• **Instructions to follow**
In the records below, pick out all lines containing the word "StringField".

• **Input data**

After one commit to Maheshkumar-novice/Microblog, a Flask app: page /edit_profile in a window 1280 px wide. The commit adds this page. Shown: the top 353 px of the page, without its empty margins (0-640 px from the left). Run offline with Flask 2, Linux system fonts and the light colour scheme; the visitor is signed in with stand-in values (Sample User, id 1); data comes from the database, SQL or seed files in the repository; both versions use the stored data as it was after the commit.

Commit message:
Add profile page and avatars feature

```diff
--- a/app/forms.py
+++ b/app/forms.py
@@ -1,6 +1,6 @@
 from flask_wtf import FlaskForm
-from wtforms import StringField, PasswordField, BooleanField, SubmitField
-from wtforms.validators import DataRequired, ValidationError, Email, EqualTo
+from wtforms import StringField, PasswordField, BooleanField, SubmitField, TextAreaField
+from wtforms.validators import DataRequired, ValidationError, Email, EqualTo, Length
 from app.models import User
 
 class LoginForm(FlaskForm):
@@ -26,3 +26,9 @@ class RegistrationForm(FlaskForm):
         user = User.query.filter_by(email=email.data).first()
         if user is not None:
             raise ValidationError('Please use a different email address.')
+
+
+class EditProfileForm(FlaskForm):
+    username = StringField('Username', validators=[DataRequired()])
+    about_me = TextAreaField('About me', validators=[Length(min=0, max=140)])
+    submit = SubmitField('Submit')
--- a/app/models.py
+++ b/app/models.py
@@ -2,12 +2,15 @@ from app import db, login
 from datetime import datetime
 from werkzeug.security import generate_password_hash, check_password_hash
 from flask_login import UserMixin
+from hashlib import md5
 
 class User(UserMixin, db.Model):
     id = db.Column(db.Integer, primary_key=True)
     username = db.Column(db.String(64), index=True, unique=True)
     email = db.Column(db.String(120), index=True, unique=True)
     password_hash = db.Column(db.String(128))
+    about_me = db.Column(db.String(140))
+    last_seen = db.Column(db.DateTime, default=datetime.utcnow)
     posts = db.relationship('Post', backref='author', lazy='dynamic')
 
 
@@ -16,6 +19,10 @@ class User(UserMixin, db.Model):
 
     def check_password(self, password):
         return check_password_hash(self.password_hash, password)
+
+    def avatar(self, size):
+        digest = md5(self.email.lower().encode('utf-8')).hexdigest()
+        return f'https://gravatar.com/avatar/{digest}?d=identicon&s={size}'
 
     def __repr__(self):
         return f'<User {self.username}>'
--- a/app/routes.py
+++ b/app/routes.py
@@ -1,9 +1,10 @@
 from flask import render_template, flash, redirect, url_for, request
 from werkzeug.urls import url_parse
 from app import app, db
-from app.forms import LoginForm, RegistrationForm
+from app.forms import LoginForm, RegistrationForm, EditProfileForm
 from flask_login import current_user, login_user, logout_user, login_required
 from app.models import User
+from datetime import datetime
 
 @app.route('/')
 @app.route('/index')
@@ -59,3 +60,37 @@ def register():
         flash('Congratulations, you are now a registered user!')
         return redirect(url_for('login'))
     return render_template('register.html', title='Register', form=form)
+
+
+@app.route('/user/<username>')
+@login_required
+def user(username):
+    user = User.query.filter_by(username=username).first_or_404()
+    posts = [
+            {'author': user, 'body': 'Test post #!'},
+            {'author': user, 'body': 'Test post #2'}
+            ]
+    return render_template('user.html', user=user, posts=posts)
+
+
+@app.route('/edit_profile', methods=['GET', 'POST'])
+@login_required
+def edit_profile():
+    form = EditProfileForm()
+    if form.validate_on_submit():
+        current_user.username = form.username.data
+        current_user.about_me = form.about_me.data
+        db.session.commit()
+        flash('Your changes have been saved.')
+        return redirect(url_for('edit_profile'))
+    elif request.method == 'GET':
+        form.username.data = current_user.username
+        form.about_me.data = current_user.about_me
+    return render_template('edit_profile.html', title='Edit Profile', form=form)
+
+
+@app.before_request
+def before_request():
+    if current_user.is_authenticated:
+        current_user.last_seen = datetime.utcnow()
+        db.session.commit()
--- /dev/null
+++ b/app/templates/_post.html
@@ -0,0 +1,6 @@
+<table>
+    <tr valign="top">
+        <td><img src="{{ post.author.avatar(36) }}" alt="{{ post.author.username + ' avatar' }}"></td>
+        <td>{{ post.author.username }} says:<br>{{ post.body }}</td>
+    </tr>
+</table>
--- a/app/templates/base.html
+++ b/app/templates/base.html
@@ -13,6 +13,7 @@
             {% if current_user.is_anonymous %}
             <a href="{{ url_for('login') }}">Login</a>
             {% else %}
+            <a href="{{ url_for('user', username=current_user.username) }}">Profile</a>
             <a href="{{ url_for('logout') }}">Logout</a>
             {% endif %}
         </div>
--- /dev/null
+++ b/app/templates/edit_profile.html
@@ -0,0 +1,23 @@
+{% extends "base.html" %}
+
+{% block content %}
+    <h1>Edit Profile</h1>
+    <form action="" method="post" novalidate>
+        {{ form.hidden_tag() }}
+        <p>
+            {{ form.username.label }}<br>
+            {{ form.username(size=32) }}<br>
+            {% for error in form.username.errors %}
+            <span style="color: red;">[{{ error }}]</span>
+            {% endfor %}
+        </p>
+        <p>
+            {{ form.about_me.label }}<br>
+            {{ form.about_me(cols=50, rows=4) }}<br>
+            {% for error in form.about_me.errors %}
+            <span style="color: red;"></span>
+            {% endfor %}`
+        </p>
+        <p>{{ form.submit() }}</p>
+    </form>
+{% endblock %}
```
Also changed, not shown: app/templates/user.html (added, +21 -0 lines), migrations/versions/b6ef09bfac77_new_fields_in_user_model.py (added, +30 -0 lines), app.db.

• **Answer below**
-from wtforms import StringField, PasswordField, BooleanField, SubmitField
+from wtforms import StringField, PasswordField, BooleanField, SubmitField, TextAreaField
+    username = StringField('Username', validators=[DataRequired()])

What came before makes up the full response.